What is a professional consumer reporter do to when the Internet has empowered anybody to be a critic of everything from cars, to credit cards, to healthcare plans? Worse still, at a time when government and industry have diminished the ability of consumers to protect themselves in an increasingly complicated marketplace?
Last month, the Columbia Journalism Review and Consumer Reports hosted a joint, one-day conference at the Columbia University Graduate School of Journalism that addressed those weighty questions. Titled “Consumer Revolution on the Web: Opportunities and Dangers for Journalism,” the event attracted 100 participants from the United States and abroad who came to hear over twenty experts from traditional and “new-media” consumer-reporting outlets.
Slideshow by Curtis Brainard/Photos by Rebecca Castillo

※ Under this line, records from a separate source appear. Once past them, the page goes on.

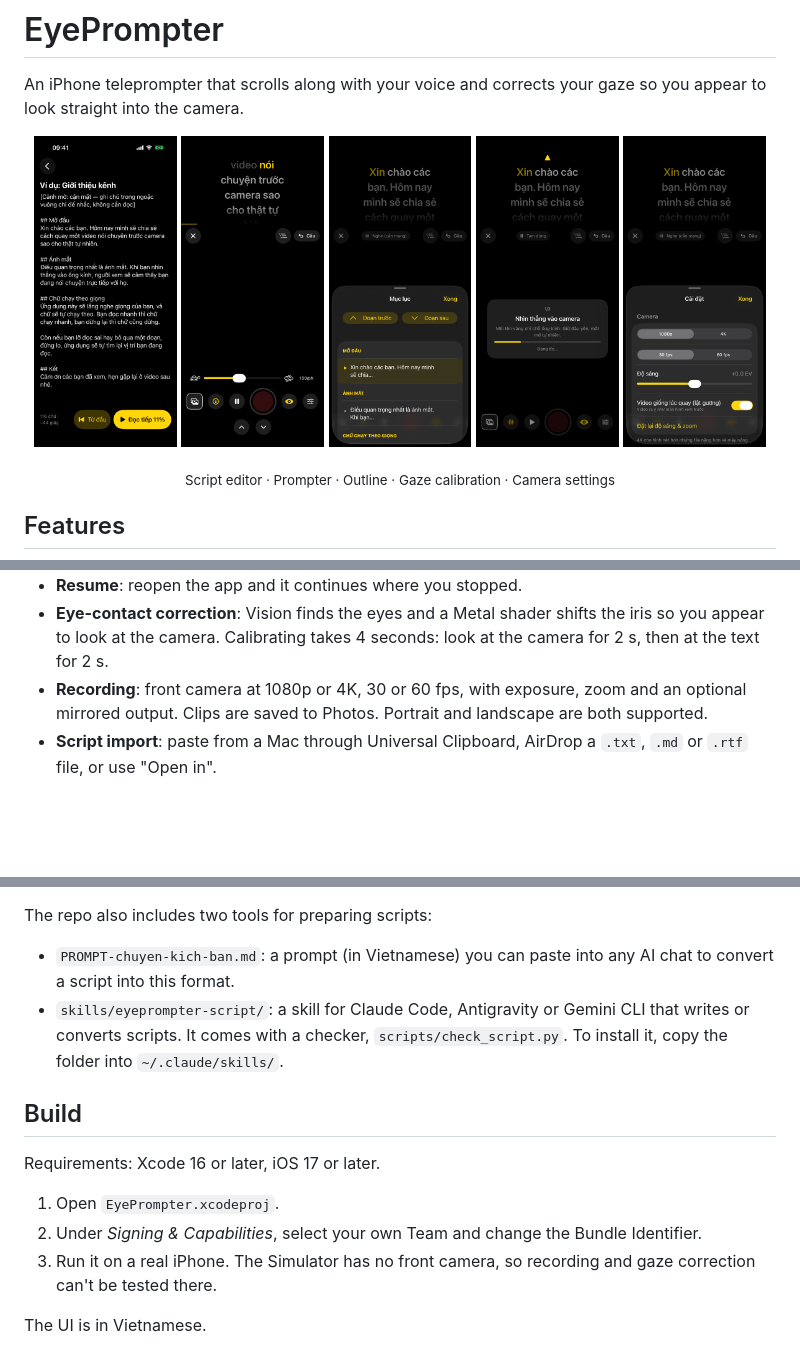
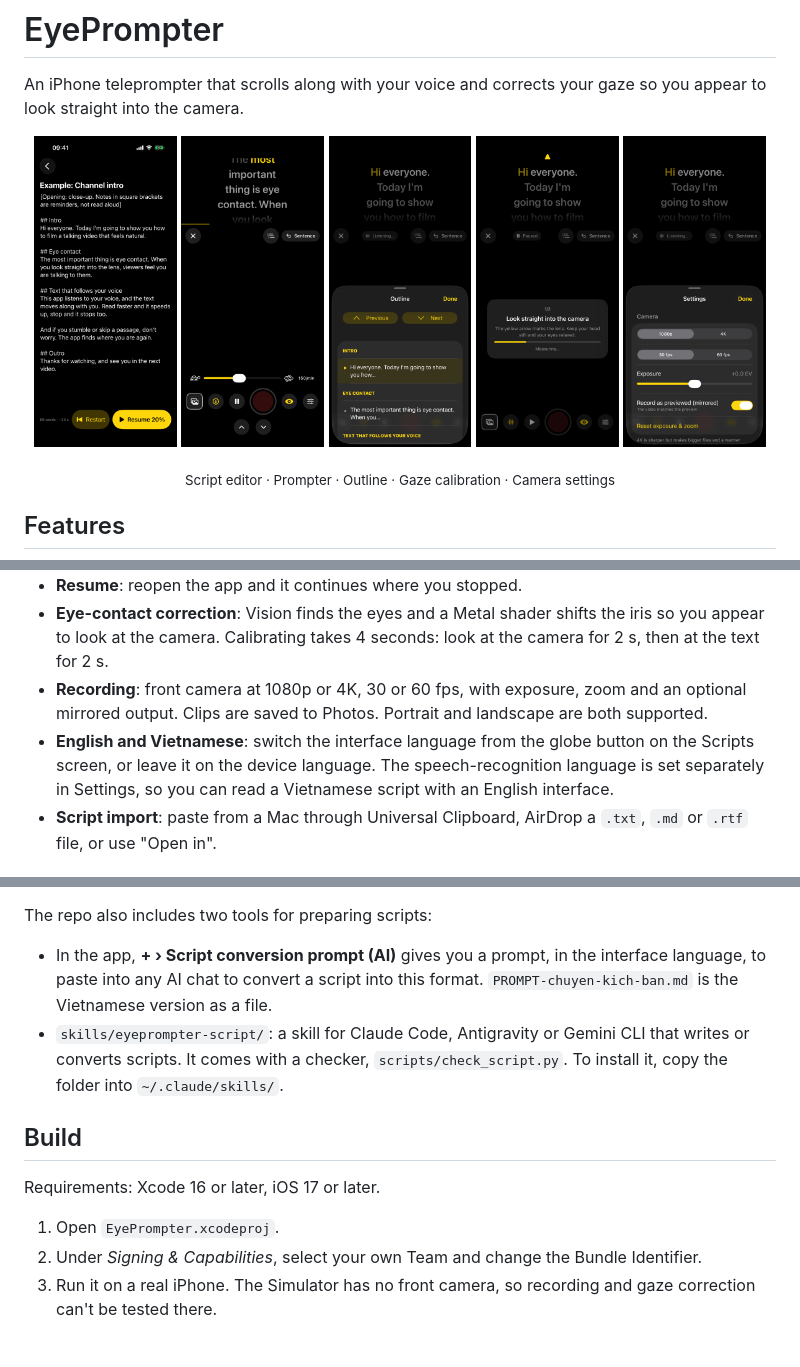
Before and after one commit to sanG-github/EyePrompter, a Markdown page: README.md, 3 parts joined by grey strips. Drawn GitHub-style; pictures changed too: docs/screenshots/calibrate.png, docs/screenshots/editor.png, docs/screenshots/outline.png; blank space fills up the shorter version.

```diff
--- a/README.md
+++ b/README.md
@@ -19,6 +19,7 @@ An iPhone teleprompter that scrolls along with your voice and corrects your gaze
 - **Resume**: reopen the app and it continues where you stopped.
 - **Eye-contact correction**: Vision finds the eyes and a Metal shader shifts the iris so you appear to look at the camera. Calibrating takes 4 seconds: look at the camera for 2 s, then at the text for 2 s.
 - **Recording**: front camera at 1080p or 4K, 30 or 60 fps, with exposure, zoom and an optional mirrored output. Clips are saved to Photos. Portrait and landscape are both supported.
+- **English and Vietnamese**: switch the interface language from the globe button on the Scripts screen, or leave it on the device language. The speech-recognition language is set separately in Settings, so you can read a Vietnamese script with an English interface.
 - **Script import**: paste from a Mac through Universal Clipboard, AirDrop a `.txt`, `.md` or `.rtf` file, or use "Open in".
 
 ## Script format
@@ -41,7 +42,7 @@ Paragraphs of 1 to 3 sentences, separated by a blank line.
 
 The repo also includes two tools for preparing scripts:
 
-- `PROMPT-chuyen-kich-ban.md`: a prompt (in Vietnamese) you can paste into any AI chat to convert a script into this format.
+- In the app, **+ › Script conversion prompt (AI)** gives you a prompt, in the interface language, to paste into any AI chat to convert a script into this format. `PROMPT-chuyen-kich-ban.md` is the Vietnamese version as a file.
 - `skills/eyeprompter-script/`: a skill for Claude Code, Antigravity or Gemini CLI that writes or converts scripts. It comes with a checker, `scripts/check_script.py`. To install it, copy the folder into `~/.claude/skills/`.
 
 ## Build
@@ -51,5 +52,3 @@ Requirements: Xcode 16 or later, iOS 17 or later.
 1. Open `EyePrompter.xcodeproj`.
 2. Under *Signing & Capabilities*, select your own Team and change the Bundle Identifier.
 3. Run it on a real iPhone. The Simulator has no front camera, so recording and gaze correction can't be tested there.
-
-The UI is in Vietnamese.
```
Also changed, not shown: PROMPT-chuyen-kich-ban.md (+1 -1 lines), 12 other files.
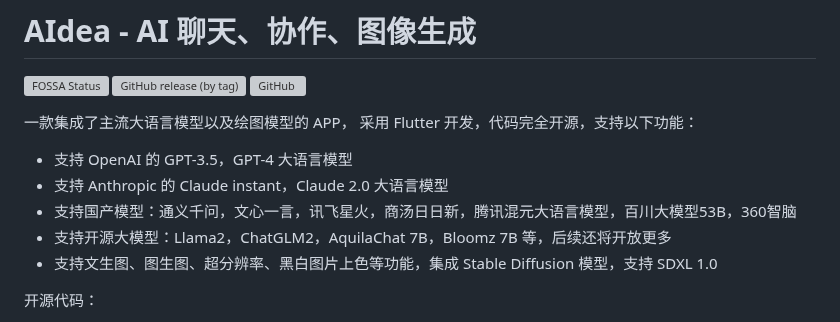
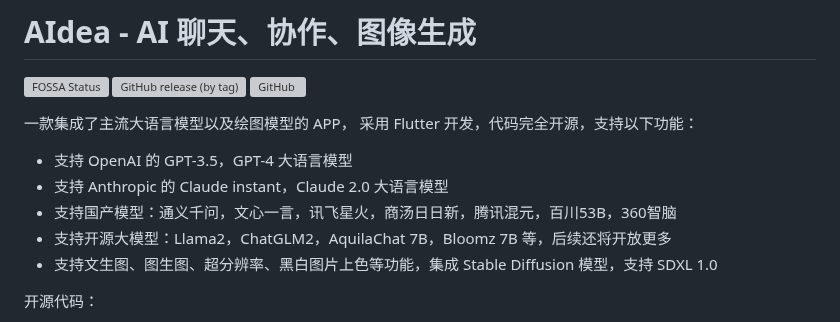
Before and after one commit to techwizard-mobile-ai/AI-Flutter, a Markdown page: README.md, the part around the change. GitHub-like rendering; grey boxes are pictures that could not be loaded.

```diff
--- a/README.md
+++ b/README.md
@@ -9,7 +9,7 @@
 
 - 支持 OpenAI 的 GPT-3.5，GPT-4 大语言模型
 - 支持 Anthropic 的 Claude instant，Claude 2.0 大语言模型
-- 支持国产模型：通义千问，文心一言，讯飞星火，商汤日日新，腾讯混元大语言模型，百川大模型53B，360智脑
+- 支持国产模型：通义千问，文心一言，讯飞星火，商汤日日新，腾讯混元，百川53B，360智脑
 - 支持开源大模型：Llama2，ChatGLM2，AquilaChat 7B，Bloomz 7B 等，后续还将开放更多
 - 支持文生图、图生图、超分辨率、黑白图片上色等功能，集成 Stable Diffusion 模型，支持 SDXL 1.0
 
```
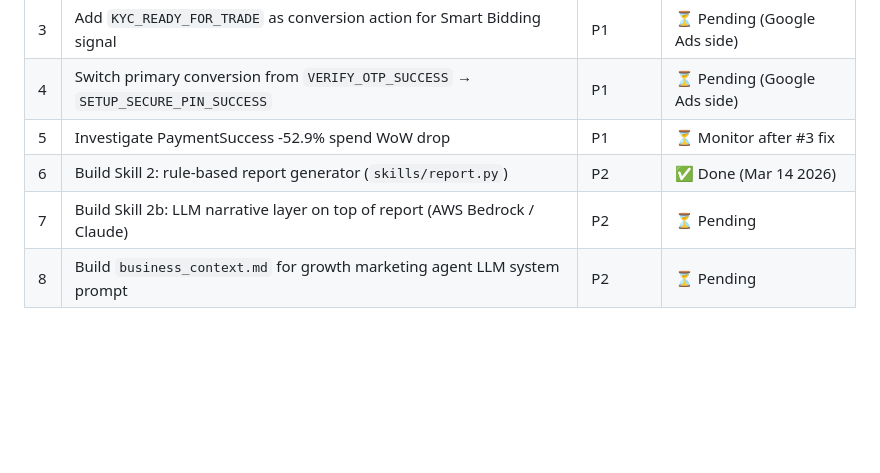
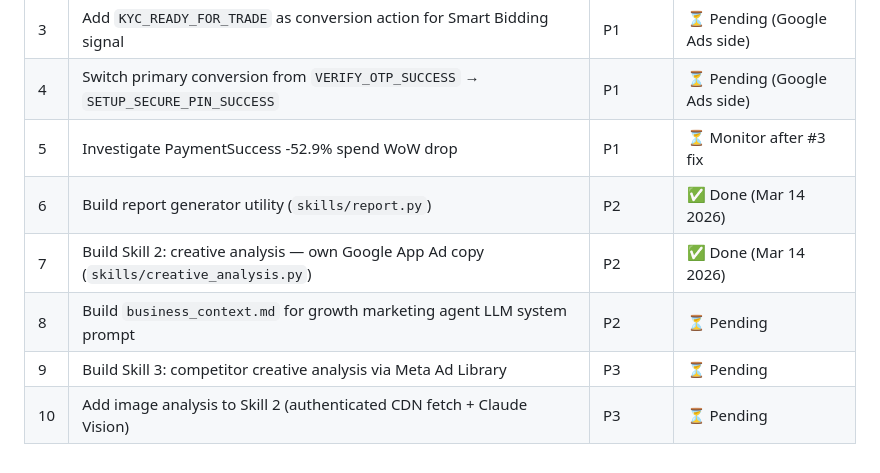
Before and after one commit to yubisecurities/yubi-b2c-product-spec, a Markdown page: ampl-growth-marketing-agent/docs/DESIGN_DECISIONS.md, the part around one of its changes. GitHub-like rendering; blank space fills up the shorter version.

```diff
--- a/ampl-growth-marketing-agent/docs/DESIGN_DECISIONS.md
+++ b/ampl-growth-marketing-agent/docs/DESIGN_DECISIONS.md
@@ -220,6 +262,8 @@ using total spend / per-action count (not per-campaign-per-action split).
 | 3 | Add `KYC_READY_FOR_TRADE` as conversion action for Smart Bidding signal | P1 | ⏳ Pending (Google Ads side) |
 | 4 | Switch primary conversion from `VERIFY_OTP_SUCCESS` → `SETUP_SECURE_PIN_SUCCESS` | P1 | ⏳ Pending (Google Ads side) |
 | 5 | Investigate PaymentSuccess -52.9% spend WoW drop | P1 | ⏳ Monitor after #3 fix |
-| 6 | Build Skill 2: rule-based report generator (`skills/report.py`) | P2 | ✅ Done (Mar 14 2026) |
-| 7 | Build Skill 2b: LLM narrative layer on top of report (AWS Bedrock / Claude) | P2 | ⏳ Pending |
+| 6 | Build report generator utility (`skills/report.py`) | P2 | ✅ Done (Mar 14 2026) |
+| 7 | Build Skill 2: creative analysis — own Google App Ad copy (`skills/creative_analysis.py`) | P2 | ✅ Done (Mar 14 2026) |
 | 8 | Build `business_context.md` for growth marketing agent LLM system prompt | P2 | ⏳ Pending |
+| 9 | Build Skill 3: competitor creative analysis via Meta Ad Library | P3 | ⏳ Pending |
+| 10 | Add image analysis to Skill 2 (authenticated CDN fetch + Claude Vision) | P3 | ⏳ Pending |
```
Also changed, not shown: other parts of ampl-growth-marketing-agent/docs/DESIGN_DECISIONS.md (+43 -1 lines).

As the name implies, there are both risks and opportunities associated with citizen journalism, social media, crowd sourcing, user-generated reviews, and similar, emerging norms. The ups and downs are not that hard to identify. It’s the wisdom of the masses versus the expertise of the individual, accounting for the fact that individuals are not always experts, and masses are not always wise. The challenge for traditional news outlets is finding that proverbial “balance” that both serves the consumer—journalism’s charge—and provides a stable financial model—journalism’s necessity.
Many speakers at the consumer conference noted that professional critics are on the “defensive” while amateurs are gaining ground. The success of Web sites like Wikipedia and YouTube have it made it abundantly clear that the crowd can both inform and entertain. In his keynote speech at the conference, New York Times technology columnist David Pogue pointed to over a dozen sites based on user-generated reviews and information about home electronics, travel plans, personal loans, and health alerts that are more accurate, up to date, and personalized than what people can get from traditional news outlets.
That those outlets need to collaborate with readers and audiences and incorporate similar strategies into their operations is now a given. The question, if professional journalists want to survive, or the very least retake the offensive, is where do they compete? Where do they make a strategic stand that will show that expert opinion is still indispensible?
Some guidance can be found in the last great rise and fall of consumer journalism. As Trudy Lieberman, a consumer-affairs and health reporter, argued at the conference and in an feature article for CJR, “The business community killed the consumer movement” of the 1960s, which had “pushed for laws and regulations to protect buyers from the excesses of the marketplace.” In its place arose “consumerism,” which stressed education over regulation by teaching consumers to be “better buyers.” A quote from a former editor at Consumer Reports in Lieberman’s CJR piece perfectly captures the change in reporting philosophy: “It’s much more interesting to find out how I can get a delicious and safe tomato for myself than how all tomatoes can be made delicious and safe.”
The Internet excels at producing that kind of tailored, news-consumers-can-use. Professional journalists, on the other hand, have an opportunity to prove their mettle on the “all-tomatoes” question. To be sure, crowd and user-generated information campaigns have affected change in addition to education. A number of conference participants talked about successes they’ve had in launching customer service forums, including AdAge columnist and On the Media host Bob Garfield, who created the Web site Comcast Must Die; Thor Muller, CEO of the site Get Satisfaction; and Ben Popken, editor of Gawker Media’s The Consumerist site. But there is still a wide gulf between better service and the kind of industry-wide regulation that will improve the overall quality, safety, reliability, and cost of everything from food and pharmaceuticals to home loans and credits cards.